Every entry below should be written out exactly, and no image should appear.

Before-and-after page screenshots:
^^^^^^^^^^^^^^^^
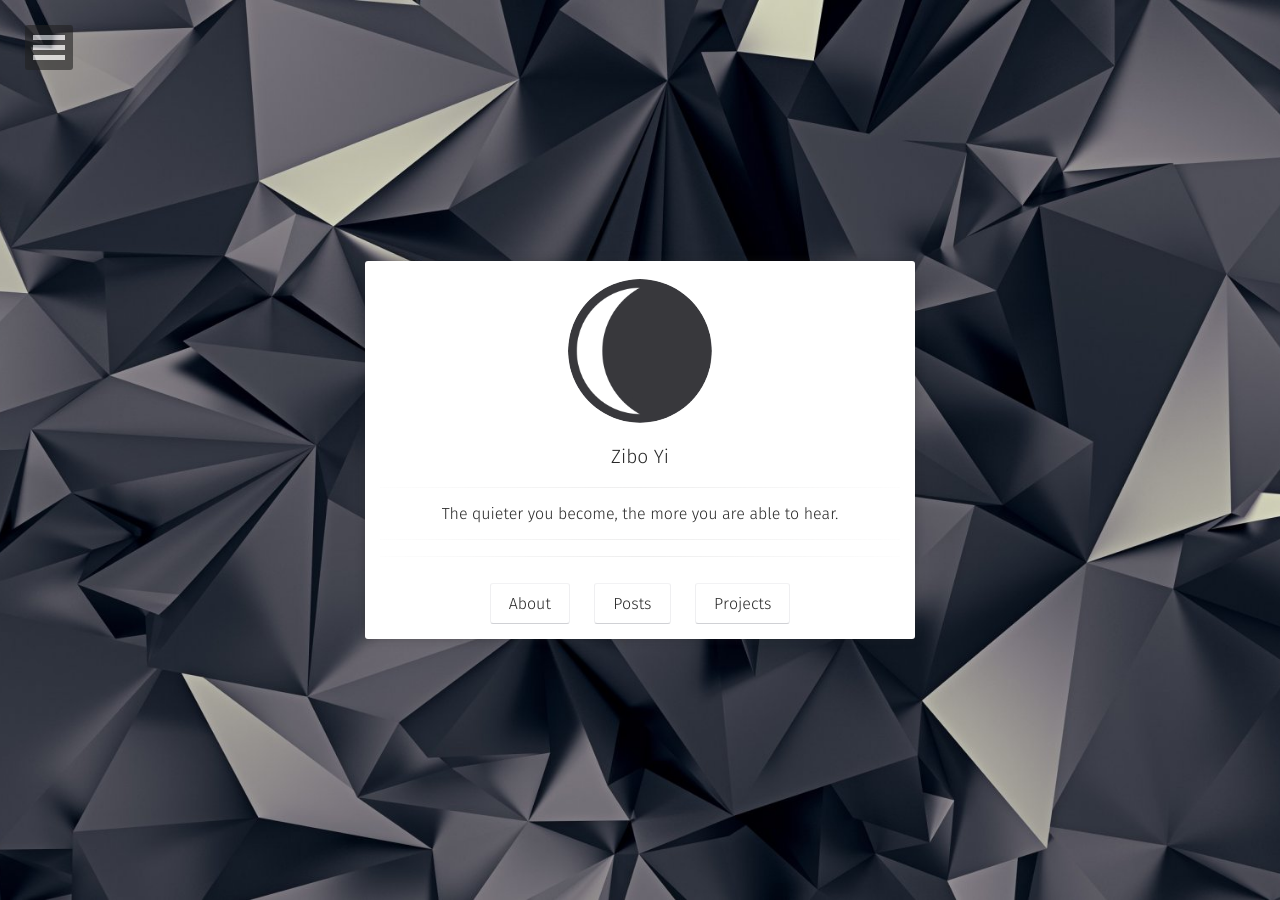
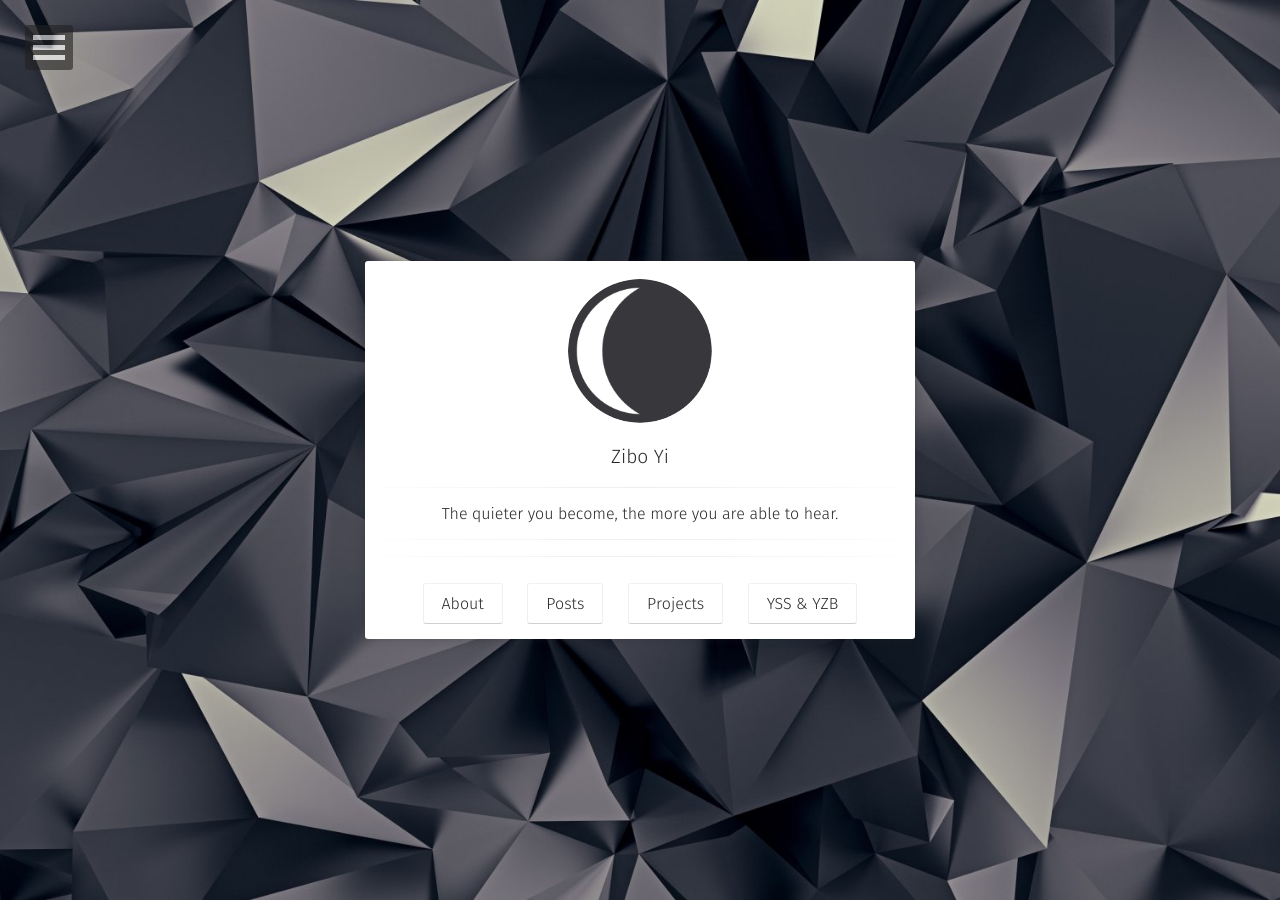
Before and after one commit to ziboyi/ziboyi.github.io, a Jekyll site: the page built from index.html, in a window 1280 px wide. Built offline with Jekyll 4.4.1, drawn with Linux system fonts in a browser that asks for light colours; some web fonts are replaced.

Commit message:
Customized

```diff
--- a/_layouts/home.html
+++ b/_layouts/home.html
@@ -41,6 +41,9 @@ layout: compress
                          <a class="btn zoombtn" href="{{ site.url }}/projects">
                          Projects
                          </a>
+                         <a class="btn zoombtn" href="{{ site.url }}/clare/fireworks.html">
+                         YSS &amp YZB
+                         </a>
                  </h3>
             </div>
         </div>
```
Also changed, not shown: 1 other file.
^^^^^^^^^^^^^^^^
Written reply:
Before and after one commit to ziboyi/ziboyi.github.io, a Jekyll site: the page built from index.html, in a window 1280 px wide. Built offline with Jekyll 4.4.1, drawn with Linux system fonts in a browser that asks for light colours; some web fonts are replaced.

Commit message:
Customized

```diff
--- a/_layouts/home.html
+++ b/_layouts/home.html
@@ -41,6 +41,9 @@ layout: compress
                          <a class="btn zoombtn" href="{{ site.url }}/projects">
                          Projects
                          </a>
+                         <a class="btn zoombtn" href="{{ site.url }}/clare/fireworks.html">
+                         YSS &amp YZB
+                         </a>
                  </h3>
             </div>
         </div>
```
Also changed, not shown: 1 other file.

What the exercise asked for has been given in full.